1988 saw the introduction by the Thatcher government of official political censorship and the extension of political vetting of community groups, including the denial of funding to crèches and other community groups. Discrimination in employment and housing, and unionist efforts to control local councils and exclude Sinn Féin representatives, were part of everyday life.
The catalyst for Féile was the killing in Gibraltar of three young people from this area in March 1988 – IRA Volunteers Mairead Farrell, Seán Savage and Dan McCann. In the two weeks following the Gibraltar killings a further nine people died – another four from this constituency. It was a tragic, depressingly sad time for the victims and their families but also for the citizens of west Belfast. They were demonised. Seamus Mallon, the then Deputy leader of the SDLP, said that the people of this area ‘have turned into savages’. Others said we were ‘animals’.
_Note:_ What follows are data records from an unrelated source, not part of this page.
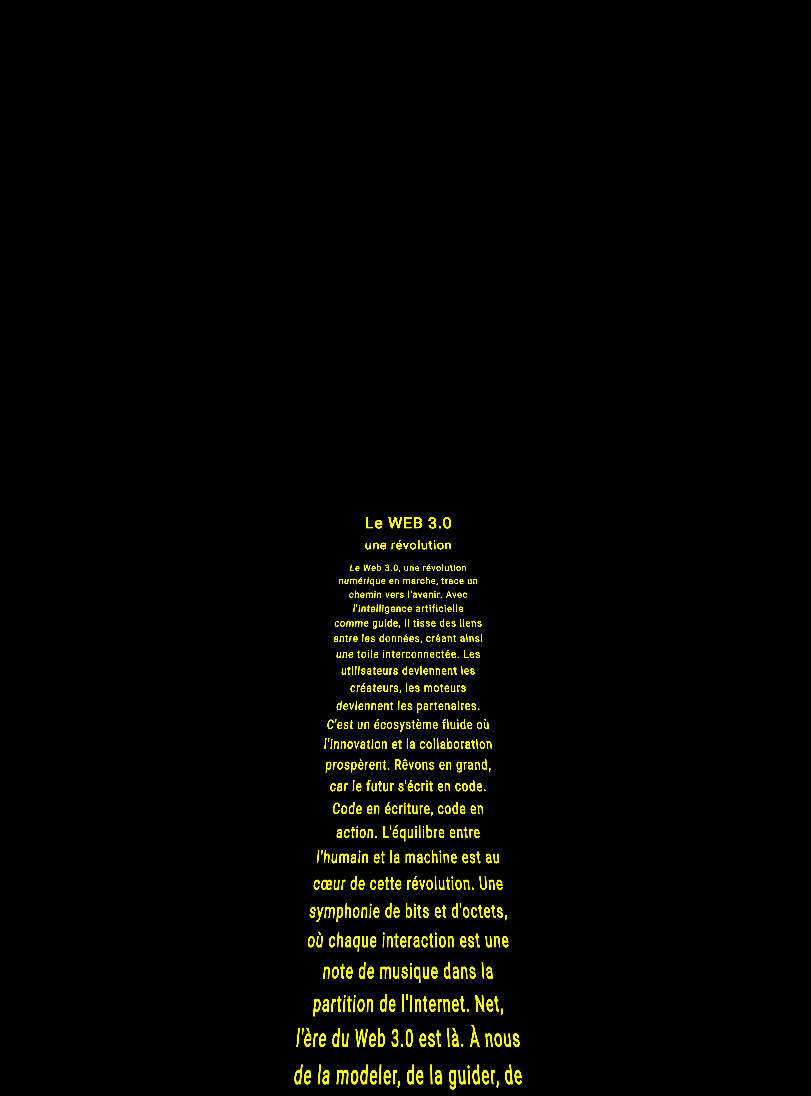
Repository: Alexander-Fejari/exercices-star-wars
Page: index.html
An editor plug-in stored every save of this project. The page is shown before and after a run of saves, followed by the edit.
The browser window is 1280 px wide. The page is 1288 px wide, so the pictures cover 1288 px, including what lies to the right of the window. The pictures show the whole page, at 63% of full size.
Some web fonts or font styles are not loaded; a fallback is used.

Above is the page before, as saved 2023-09-28 18:04:49.

### index.html
<!DOCTYPE html>
<html lang="en">
  <head>
    <meta charset="UTF-8" />
    <meta name="viewport" content="width=device-width, initial-scale=1.0" />
    <link rel="preconnect" href="https://fonts.googleapis.com">
    <link rel="preconnect" href="https://fonts.gstatic.com" crossorigin>
    <link href="https://fonts.googleapis.com/css2?family=Roboto&display=swap" rel="stylesheet">
    <link rel="stylesheet" href="style/style.css" />
    <title>Star-wars generique</title>
  </head>
  <body>
    <div class="fade"></div>
    <div class="deform">
      <div class="generique">
        <div class="titre">
          <h1>Le WEB 3.0</h1>
          <h2>une révolution</h2>
        </div>
        <p>
          Le Web 3.0, une révolution numérique en marche, trace un chemin vers l'avenir. Avec l'intelligence artificielle comme
          guide, il tisse des liens entre les données, créant ainsi une toile interconnectée. Les utilisateurs deviennent les
          créateurs, les moteurs deviennent les partenaires. C'est un écosystème fluide où l'innovation et la collaboration
          prospèrent.

          Rêvons en grand, car le futur s'écrit en code. Code en écriture, code en action. L'équilibre entre l'humain et la
          machine est au cœur de cette révolution. Une symphonie de bits et d'octets, où chaque interaction est une note de
          musique dans la partition de l'Internet.

          Net, l'ère du Web 3.0 est là. À nous de la modeler, de la guider, de la célébrer. Ensemble, nous créons l'avenir, un
          futur à la fois réfléchi et révolutionnaire. L'ère du Web 3.0, une boucle infinie d'opportunités
        </p>
      </div>
    </div>
  </body>
</html>

### style/style.css
@import url("https://fonts.googleapis.com/css2?family=Dela+Gothic+One&display=swap");
body {
  width: 100%;
  height: 100%;
  overflow: hidden;
  background-color: black;
  font-family: 'Roboto', sans-serif;
}
.deform {
  display: flex;
  justify-content: center;
  height: 800px;
  perspective: 400px;
  color: yellow;
  font-size: 500%;
  font-weight: 600;
  letter-spacing: 6px;
  line-height: 150%;
  text-align: center;
}
.generique {
  position: relative;
  transform-origin: 50% 100%;
  animation: generique 25s linear;
}
.fade {
  position: relative;
  width: 100%;
  min-height: 60vh;
  top: -20px;
  background: linear-gradient(
    180deg,
    rgba(0, 0, 0, 1) 40%,
    rgba(0, 0, 0, 0) 100%
  );
  z-index: 1;
}

h1 {
}
@keyframes generique {

  0% {
    top: -100vh;
    transform: rotateX(21deg) translateZ(-2500px);
  }
    100% {
    top: 0px;
    transform: rotateX(20deg) translateZ(0);
  }
}

After the next 3 saves:
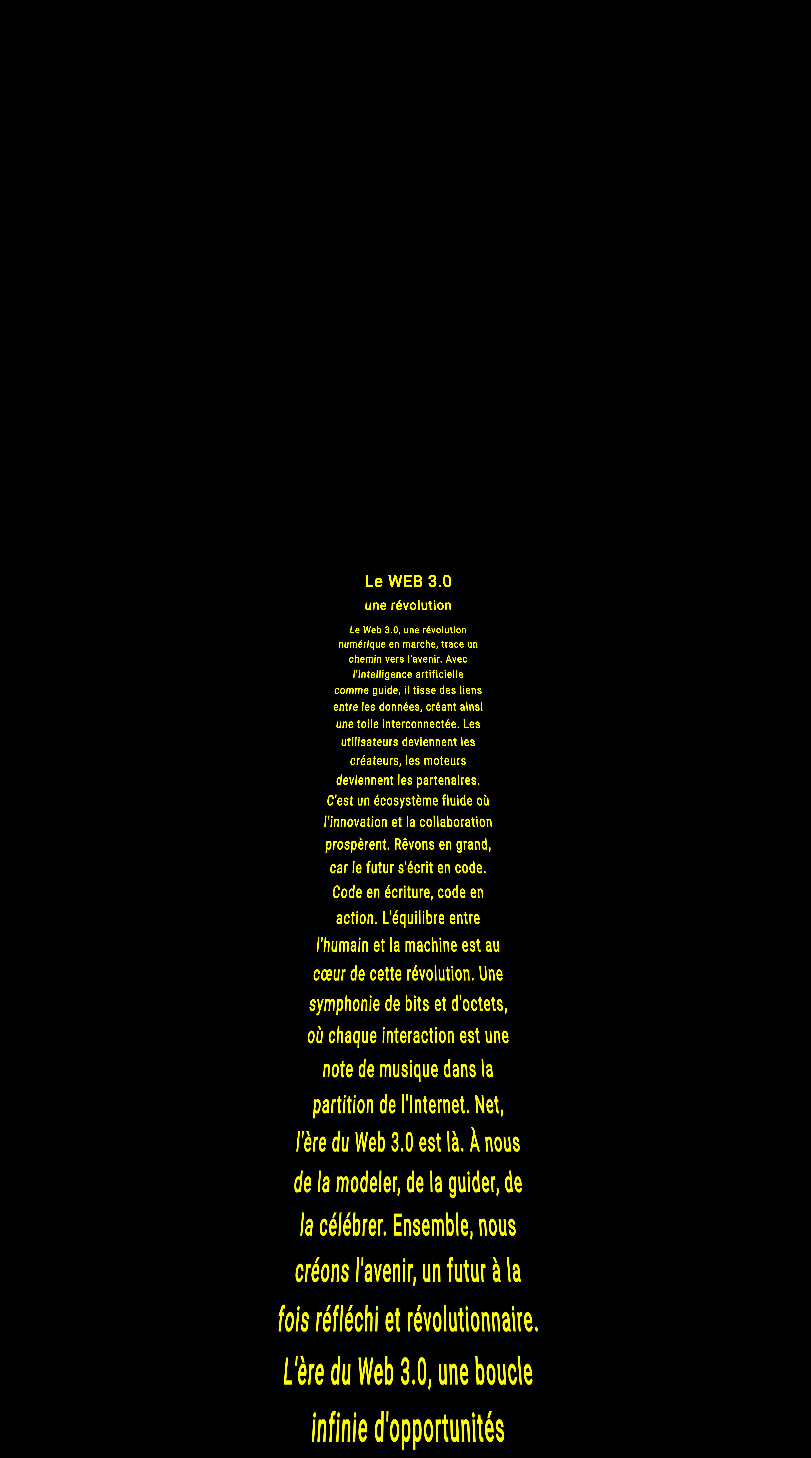
The 3 saves are shown as one change because they came seconds apart.
The last was saved 6 s later.
--- a/style/style.css
+++ b/style/style.css
@@ -41,7 +41,7 @@
 @keyframes generique {
 
   0% {
-    top: -100vh;
+    top: calc();
     transform: rotateX(21deg) translateZ(-2500px);
   }
     100% {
A lesser people could not have survived the years of insults, lies and invective. But we knew that wasn’t a true reflection of our people. We knew that the people of west Belfast were proud and courageous and resilient. We knew that despite almost 20 years of war the community of west Belfast was still standing strong against injustice and inequality.
A small group of us got together and out of our conversations grew a community festival – a peoples’ festival – Féile an Phobail. It was to be our alternative to the bonfires and the riots that usually marked the August internment anniversary. It was our way of demonstrating to the world that the people of west Belfast are a generous, humorous, talented, gifted and inclusive community. It was to be positive, upbeat reflection of everything that is positive, and loving and hopeful. That first festival was, by the scale of recent years, very modest but it was also a huge success. This 8 August, there were no bonfires in west Belfast. Apart from one anti-community bonfire in the New Lodge, almost 12,000 young people participated in a dance night in west Belfast.
Now the Féile is Ireland’s foremost community festival. Despite all the begrudgers and the naysayers Féile an Phobail has gone from strength to strength. Our culture of resistance built over many decades has transitioned into a culture of change. Of reconquest. Of dancing and singing.
So, well done to everyone who over the last 31 years has played any part in this inspirational story of resistance and change. Maya Angelou’s words speak to all of you.
“Leaving behind nights of terror and fear
Into a daybreak that’s wonderously clear
Bringing the gifts that my ancestors gave,
I am the dream and hope of the slave.
Photo Credit @Kscott_94